|Burke Library at Union Theological Seminary|
At a Glance
This collection is arranged in one series organized in rough chronological order.
Scope and Contents
This collection contains papers, meeting minutes, articles, reports, and other publications collected or created by Bates regarding missions in 20th century China, most of which are connected to the research project on which he was working after his retirement (and which remained incomplete at the time of his death). The publication in folder 7 was an attempt to collect his notes and drafts from this project. The Hunan 湖南 Synod of the Church of Christ in China is well represented in the collection, as is Bates' experience in Nanjing 南京 in the late 1930s, dealing with the Japanese occupation. This collection also contains some provenance information and signature cards.
Missionary Research Library Archives: MRL6, China
Using the Collection
Burke Library at Union Theological Seminary
Conditions Governing Access
This collection is open for research.
Conditions Governing Use
Some material in this collection may be protected by copyright and other rights. Information concerning copyright, fair use, and reproduction requests can be consulted at Columbia's Copyright Advisory Office.
Item description, MRL6: Miner Searle Bates papers, 1927-1984, box #, folder #, The Burke Library at Union Theological Seminary, Columbia University in the City of New York.
MRL 6: National Christian Council of China records, 1919-1950, The Burke Library at Union Theological Seminary, Columbia University in the City of New York.
Miner Searle Bates Papers (RG 10), Special Collections, Yale Divinity School Library.
Immediate Source of Acquisition
These records were donated to the Burke Library in 1979 by Mell Williams, while the publication in folder 7 was donated by the China Program Director of the NCCC USA in 1984.
About the Finding Aid / Processing Information
Columbia University Libraries, Burke Library at Union Theological Seminary
Metal clips and staples were removed from materials and folded items were flattened. Materials were placed in new acid-free folders and boxes. Acidic items were separated from one another by interleaving with acid-free paper as needed. The finding aid was created by Gregory Adam Scott in 2010, reviewed and updated with unprocessed material by Brigette C. Kamsler in 2014 with the support of the Henry Luce Foundation, and edited by Leah Edelman in 2020.
2020-08-17 PDF converted to EAD and description updated by Leah Edelman.
History / Biographical Note
Biographical / Historical
Miner Searle Bates was born on May 28, 1897 in Newark, Ohio, and was the son of Miner Lee Bates, a Disciples of Christ minister who later became president of Hiram College. M.S. Bates received a Rhodes scholarship to study at Oxford University, where he earned his A.B. and M.A. degrees. When the United States entered World War I, he volunteered with the YMCA and served in Mesopotamia. In 1920 he was commissioned by the United Christian Missionary Society to teach history at the University of Nanking in China. He married Lilliath Robbins, a teacher at Ginling College, in 1923, and received a Ph.D. in Chinese history from Yale University in 1935. At some point he began to use the Chinese name Bei Deshi 貝德士.

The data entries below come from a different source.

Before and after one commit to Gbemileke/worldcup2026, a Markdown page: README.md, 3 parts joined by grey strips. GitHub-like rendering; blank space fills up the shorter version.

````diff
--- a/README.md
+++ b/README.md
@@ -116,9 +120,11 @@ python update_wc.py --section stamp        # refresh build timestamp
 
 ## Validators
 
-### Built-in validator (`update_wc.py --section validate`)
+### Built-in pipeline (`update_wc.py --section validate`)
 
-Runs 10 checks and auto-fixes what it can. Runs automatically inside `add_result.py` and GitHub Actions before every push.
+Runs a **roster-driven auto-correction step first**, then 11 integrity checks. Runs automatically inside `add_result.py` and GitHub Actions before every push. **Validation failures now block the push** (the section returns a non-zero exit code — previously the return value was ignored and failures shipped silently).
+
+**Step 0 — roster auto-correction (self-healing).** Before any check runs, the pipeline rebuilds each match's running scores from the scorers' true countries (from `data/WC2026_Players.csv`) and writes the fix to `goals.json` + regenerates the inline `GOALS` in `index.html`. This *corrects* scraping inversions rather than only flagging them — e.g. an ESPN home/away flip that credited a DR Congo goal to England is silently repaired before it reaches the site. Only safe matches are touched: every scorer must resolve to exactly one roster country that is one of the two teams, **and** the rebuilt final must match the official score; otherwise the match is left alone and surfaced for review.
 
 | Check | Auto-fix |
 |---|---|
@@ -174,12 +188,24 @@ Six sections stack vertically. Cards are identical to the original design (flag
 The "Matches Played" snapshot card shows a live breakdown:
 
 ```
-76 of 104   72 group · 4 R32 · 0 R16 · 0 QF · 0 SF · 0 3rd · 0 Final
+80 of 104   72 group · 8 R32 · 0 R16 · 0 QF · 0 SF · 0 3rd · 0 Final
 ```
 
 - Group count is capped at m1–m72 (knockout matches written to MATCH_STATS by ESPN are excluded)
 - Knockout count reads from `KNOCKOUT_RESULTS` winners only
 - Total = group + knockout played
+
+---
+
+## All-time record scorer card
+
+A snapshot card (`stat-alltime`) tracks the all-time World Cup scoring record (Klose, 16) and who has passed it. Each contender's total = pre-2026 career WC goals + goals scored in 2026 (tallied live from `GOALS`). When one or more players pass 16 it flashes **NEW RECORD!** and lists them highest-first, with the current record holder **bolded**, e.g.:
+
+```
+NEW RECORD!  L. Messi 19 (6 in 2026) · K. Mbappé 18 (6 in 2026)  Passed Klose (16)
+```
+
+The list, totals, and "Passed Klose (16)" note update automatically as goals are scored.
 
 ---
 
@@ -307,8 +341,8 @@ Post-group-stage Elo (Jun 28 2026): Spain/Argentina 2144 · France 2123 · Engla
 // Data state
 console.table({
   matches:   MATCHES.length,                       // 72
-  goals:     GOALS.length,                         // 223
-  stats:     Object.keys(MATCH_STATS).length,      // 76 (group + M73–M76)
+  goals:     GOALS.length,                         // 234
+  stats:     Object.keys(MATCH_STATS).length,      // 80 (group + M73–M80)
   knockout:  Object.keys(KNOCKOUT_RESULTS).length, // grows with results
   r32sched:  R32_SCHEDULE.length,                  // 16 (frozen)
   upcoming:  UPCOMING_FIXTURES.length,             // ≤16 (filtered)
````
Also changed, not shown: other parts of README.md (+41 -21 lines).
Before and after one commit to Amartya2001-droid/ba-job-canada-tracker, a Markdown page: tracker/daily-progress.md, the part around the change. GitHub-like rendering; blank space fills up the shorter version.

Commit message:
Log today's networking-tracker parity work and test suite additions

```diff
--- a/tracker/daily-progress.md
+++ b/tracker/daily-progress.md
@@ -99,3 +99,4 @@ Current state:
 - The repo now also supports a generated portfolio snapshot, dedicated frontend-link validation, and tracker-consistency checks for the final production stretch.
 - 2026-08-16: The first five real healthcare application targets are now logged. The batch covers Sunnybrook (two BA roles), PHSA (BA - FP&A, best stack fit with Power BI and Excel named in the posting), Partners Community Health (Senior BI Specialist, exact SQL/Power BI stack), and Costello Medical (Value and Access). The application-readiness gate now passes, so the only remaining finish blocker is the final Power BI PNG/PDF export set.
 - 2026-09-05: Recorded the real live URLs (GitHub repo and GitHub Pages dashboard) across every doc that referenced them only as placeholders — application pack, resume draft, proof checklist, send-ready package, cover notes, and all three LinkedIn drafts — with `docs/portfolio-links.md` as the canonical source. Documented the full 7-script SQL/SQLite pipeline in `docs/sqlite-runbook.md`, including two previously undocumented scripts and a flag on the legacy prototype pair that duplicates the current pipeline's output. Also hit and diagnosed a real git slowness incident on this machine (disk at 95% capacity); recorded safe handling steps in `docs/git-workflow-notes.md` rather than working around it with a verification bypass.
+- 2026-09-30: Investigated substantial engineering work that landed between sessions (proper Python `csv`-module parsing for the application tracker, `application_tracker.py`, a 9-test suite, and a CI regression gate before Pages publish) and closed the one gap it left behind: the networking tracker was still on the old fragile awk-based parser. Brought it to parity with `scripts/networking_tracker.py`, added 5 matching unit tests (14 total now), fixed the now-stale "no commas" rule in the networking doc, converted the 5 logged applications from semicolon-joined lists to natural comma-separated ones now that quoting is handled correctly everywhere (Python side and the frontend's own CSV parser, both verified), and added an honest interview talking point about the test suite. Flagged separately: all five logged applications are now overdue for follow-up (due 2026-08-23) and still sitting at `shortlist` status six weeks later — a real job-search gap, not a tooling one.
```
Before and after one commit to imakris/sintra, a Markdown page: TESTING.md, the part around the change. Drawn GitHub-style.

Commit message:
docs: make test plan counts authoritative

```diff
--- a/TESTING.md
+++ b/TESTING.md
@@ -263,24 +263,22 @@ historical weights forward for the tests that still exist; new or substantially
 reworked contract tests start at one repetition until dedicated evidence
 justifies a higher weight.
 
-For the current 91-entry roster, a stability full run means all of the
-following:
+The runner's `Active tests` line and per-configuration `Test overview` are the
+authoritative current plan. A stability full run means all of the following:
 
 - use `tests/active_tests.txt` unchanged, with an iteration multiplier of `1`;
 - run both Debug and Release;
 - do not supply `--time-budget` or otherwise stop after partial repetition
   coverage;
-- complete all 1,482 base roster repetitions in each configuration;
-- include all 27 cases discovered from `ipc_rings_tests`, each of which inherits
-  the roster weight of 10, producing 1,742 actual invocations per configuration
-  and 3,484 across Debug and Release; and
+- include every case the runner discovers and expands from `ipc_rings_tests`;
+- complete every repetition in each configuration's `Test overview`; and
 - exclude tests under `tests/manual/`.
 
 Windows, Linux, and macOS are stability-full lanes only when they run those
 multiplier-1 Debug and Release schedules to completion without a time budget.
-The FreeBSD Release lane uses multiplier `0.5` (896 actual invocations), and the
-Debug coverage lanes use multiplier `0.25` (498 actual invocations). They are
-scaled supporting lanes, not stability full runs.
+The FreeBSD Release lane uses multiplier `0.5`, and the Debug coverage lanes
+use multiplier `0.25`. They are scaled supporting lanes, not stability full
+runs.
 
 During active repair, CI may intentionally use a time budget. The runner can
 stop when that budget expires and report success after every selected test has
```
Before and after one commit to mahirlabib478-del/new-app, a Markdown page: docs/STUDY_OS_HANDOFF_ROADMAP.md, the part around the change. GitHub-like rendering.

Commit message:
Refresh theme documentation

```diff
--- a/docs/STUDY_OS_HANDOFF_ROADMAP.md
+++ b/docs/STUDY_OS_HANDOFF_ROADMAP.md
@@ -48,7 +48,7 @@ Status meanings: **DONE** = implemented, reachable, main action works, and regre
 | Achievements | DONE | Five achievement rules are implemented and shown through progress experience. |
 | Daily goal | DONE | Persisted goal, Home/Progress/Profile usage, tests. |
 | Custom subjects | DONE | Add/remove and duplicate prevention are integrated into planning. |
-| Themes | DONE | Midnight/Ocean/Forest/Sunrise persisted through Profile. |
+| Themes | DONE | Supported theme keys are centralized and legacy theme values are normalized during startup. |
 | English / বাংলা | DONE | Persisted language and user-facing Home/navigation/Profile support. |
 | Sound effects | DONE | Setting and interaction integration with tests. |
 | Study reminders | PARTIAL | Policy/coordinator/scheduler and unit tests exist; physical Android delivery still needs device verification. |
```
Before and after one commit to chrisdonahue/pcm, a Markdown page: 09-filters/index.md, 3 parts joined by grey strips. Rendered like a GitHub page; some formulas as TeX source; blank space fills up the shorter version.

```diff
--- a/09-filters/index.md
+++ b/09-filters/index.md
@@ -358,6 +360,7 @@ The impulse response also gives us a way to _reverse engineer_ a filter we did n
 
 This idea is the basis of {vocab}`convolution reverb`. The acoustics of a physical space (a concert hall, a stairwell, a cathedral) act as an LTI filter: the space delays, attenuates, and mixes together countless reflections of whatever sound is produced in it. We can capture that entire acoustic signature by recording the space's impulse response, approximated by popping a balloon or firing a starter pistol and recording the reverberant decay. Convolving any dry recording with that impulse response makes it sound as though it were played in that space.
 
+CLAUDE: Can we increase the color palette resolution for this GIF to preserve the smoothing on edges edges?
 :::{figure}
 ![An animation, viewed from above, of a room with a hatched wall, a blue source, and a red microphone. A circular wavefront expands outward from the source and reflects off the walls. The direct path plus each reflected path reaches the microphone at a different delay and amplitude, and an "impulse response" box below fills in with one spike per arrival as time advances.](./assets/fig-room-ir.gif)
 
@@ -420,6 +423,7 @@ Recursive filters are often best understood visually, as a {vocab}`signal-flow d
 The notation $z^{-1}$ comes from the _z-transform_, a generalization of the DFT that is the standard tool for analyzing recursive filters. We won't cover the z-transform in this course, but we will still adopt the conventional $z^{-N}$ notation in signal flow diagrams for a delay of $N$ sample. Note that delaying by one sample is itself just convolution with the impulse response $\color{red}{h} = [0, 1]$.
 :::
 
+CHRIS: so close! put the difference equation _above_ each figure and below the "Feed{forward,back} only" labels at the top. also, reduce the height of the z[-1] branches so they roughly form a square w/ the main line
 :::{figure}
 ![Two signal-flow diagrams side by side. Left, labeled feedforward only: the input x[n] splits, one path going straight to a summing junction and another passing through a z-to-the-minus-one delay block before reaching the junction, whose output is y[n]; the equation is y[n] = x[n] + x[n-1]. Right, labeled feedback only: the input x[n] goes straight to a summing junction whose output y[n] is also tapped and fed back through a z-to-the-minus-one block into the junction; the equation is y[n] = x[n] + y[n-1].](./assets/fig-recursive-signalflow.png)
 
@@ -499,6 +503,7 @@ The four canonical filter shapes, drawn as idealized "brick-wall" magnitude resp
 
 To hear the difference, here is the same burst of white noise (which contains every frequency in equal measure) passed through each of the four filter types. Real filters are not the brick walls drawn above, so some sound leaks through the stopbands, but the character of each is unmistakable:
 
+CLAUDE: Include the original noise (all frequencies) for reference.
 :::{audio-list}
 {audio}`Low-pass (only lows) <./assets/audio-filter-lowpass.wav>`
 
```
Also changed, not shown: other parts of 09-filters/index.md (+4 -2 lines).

Bates was one of the key figures in the International Committee for the Nanking Safety Zone, which sought to protect Chinese from the Japanese soldiers who invaded and occupied the capital city in late 1937. He was appointed Vice President of Nanking University in January 1938 in order to enhance his standing with the Japanese and help his efforts to protect the Chinese. Bates remained in the city from 1937 to 1941, and after the war was summoned as a witness to the Tokyo War Crimes trials.
Bates was active in many missionary organizations, including the International Missionary Council, the China Council of Higher Education, the Nanking International Relief Committee, and the executive committee of the National Christian Council of China. From 1950 to 1965, Bates was Professor of Missions at Union Theological Seminary, New York, and after his retirement worked on a research project devoted to the history of Protestant missions in twentieth-century China. He died in 1978 in New York City.